▶ _Task goal_: Take from the material every line that contains the word "default".

▶ _Data for this exercise_:

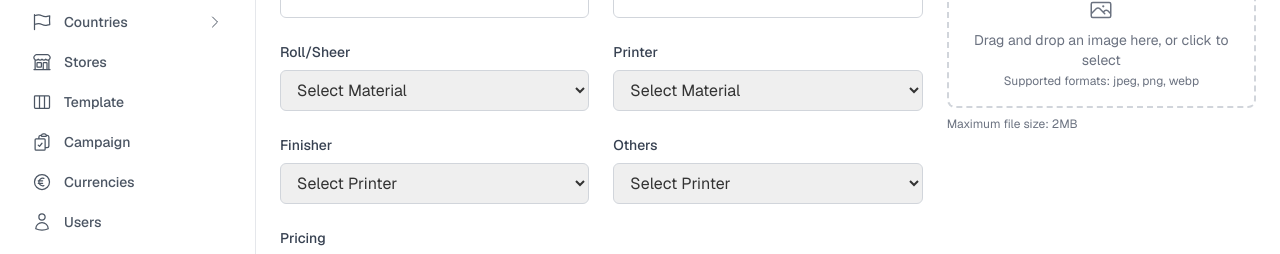
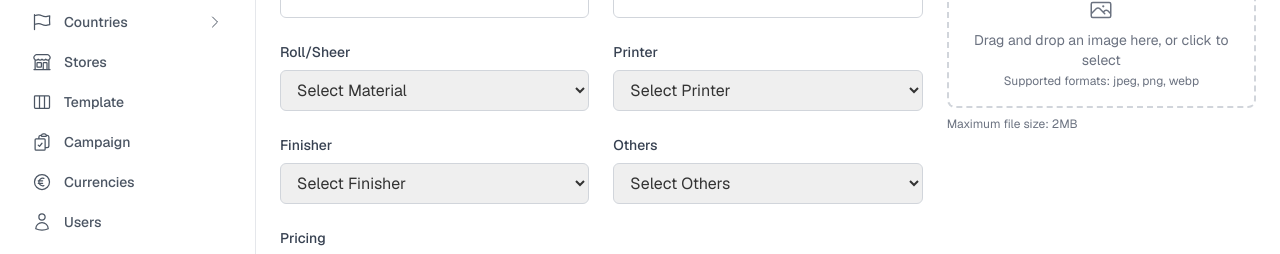
Before and after one commit to einfoengine/novasadmin, a Next.js app: page /products/new in a window 1280 px wide. Shown: the part 196-450 px from the top of the page. Built offline with nearby package versions, Linux system fonts and the light colour scheme.

Commit message:
Feat: ProductForm

```diff
--- a/src/components/ProductForm.tsx
+++ b/src/components/ProductForm.tsx
@@ -7,6 +7,7 @@ interface Material {
   id: string;
   name: string;
   materialSegment: string;
+  materialType: string | null;
   description: string;
 }
 
@@ -93,12 +94,6 @@ export default function ProductForm({
     onSubmit(formData);
   };
 
-  // Filter materials by segment
-  const rollMaterials = materials.filter(m => m.materialSegment === 'roll');
-  const sheetMaterials = materials.filter(m => m.materialSegment === 'sheet');
-  const printerMaterials = materials.filter(m => m.materialSegment === 'printer');
-  const finisherMaterials = materials.filter(m => m.materialSegment === 'finisher');
-
   return (
     <div className="grid grid-cols-1 lg:grid-cols-3 gap-6">
       {/* Form Section */}
@@ -145,16 +140,9 @@ export default function ProductForm({
                   className="w-full px-3 py-2 border border-gray-300 rounded-md focus:outline-none focus:ring-2 focus:ring-primary focus:border-transparent"
                 >
                   <option value="">Select Material</option>
-                  {rollMaterials.map(material => (
-                    <option
-                      key={material.id}
-                      value={material.id}
-                      disabled={formData.material.includes(material.id)}
-                    >
-                      {material.name}
-                    </option>
-                  ))}
-                  {sheetMaterials.map(material => (
+                  {materials
+                    .filter(material => material.materialSegment === 'roll' || material.materialSegment === 'sheet')
+                    .map(material => (
                       <option
                         key={material.id}
                         value={material.id}
@@ -200,17 +188,10 @@ export default function ProductForm({
                   onChange={(e) => handleMultiSelect('material', e.target.value)}
                   className="w-full px-3 py-2 border border-gray-300 rounded-md focus:outline-none focus:ring-2 focus:ring-primary focus:border-transparent"
                 >
-                  <option value="">Select Material</option>
-                  {rollMaterials.map(material => (
-                    <option
-                      key={material.id}
-                      value={material.id}
-                      disabled={formData.material.includes(material.id)}
-                    >
-                      {material.name}
-                    </option>
-                  ))}
-                  {sheetMaterials.map(material => (
+                  <option value="">Select Printer</option>
+                  {materials
+                    .filter(material => material.materialSegment === 'printer')
+                    .map(material => (
                       <option
                         key={material.id}
                         value={material.id}
@@ -256,8 +237,10 @@ export default function ProductForm({
                   onChange={(e) => handleMultiSelect('printing', e.target.value)}
                   className="w-full px-3 py-2 border border-gray-300 rounded-md focus:outline-none focus:ring-2 focus:ring-primary focus:border-transparent"
                 >
-                  <option value="">Select Printer</option>
-                  {printerMaterials.map(material => (
+                  <option value="">Select Finisher</option>
+                  {materials
+                    .filter(material => material.materialSegment === 'finisher')
+                    .map(material => (
                       <option
                         key={material.id}
                         value={material.id}
@@ -303,8 +286,10 @@ export default function ProductForm({
                   onChange={(e) => handleMultiSelect('printing', e.target.value)}
                   className="w-full px-3 py-2 border border-gray-300 rounded-md focus:outline-none focus:ring-2 focus:ring-primary focus:border-transparent"
                 >
-                  <option value="">Select Printer</option>
-                  {printerMaterials.map(material => (
+                  <option value="">Select Others</option>
+                  {materials
+                    .filter(material => material.materialSegment === 'others')
+                    .map(material => (
                       <option
                         key={material.id}
                         value={material.id}
```
Lines whose indentation alone changed are shown as unchanged.
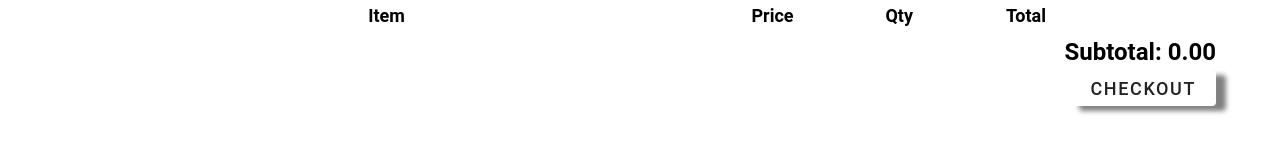
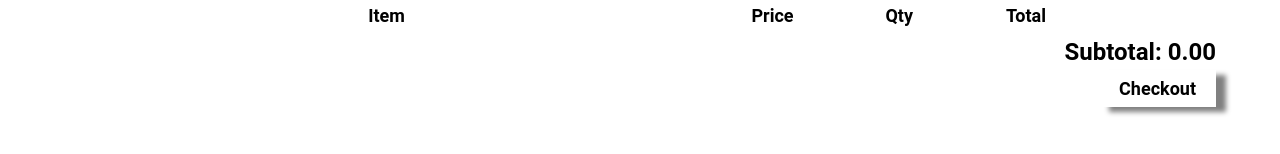
Before and after one commit to alekseevnagirl/nuxtStore, a Nuxt app: page /cart in a window 1280 px wide. Shown: the part 180-334 px from the top of the page. Built offline with nearby package versions, Linux system fonts and the light colour scheme.

Commit message:
delete vuetify

```diff
--- a/pages/cart.vue
+++ b/pages/cart.vue
@@ -17,9 +17,9 @@
 
         <div class="cart__subtotal">
             <p>Subtotal: {{ currency }}{{ subtotal }}</p>
-            <v-btn>
+            <button>
                 Checkout
-            </v-btn>
+            </button>
         </div>
     </div>
 </template>
```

▶ _Task solution_:
@@ -93,12 +94,6 @@ export default function ProductForm({
@@ -145,16 +140,9 @@ export default function ProductForm({
@@ -200,17 +188,10 @@ export default function ProductForm({
@@ -256,8 +237,10 @@ export default function ProductForm({
@@ -303,8 +286,10 @@ export default function ProductForm({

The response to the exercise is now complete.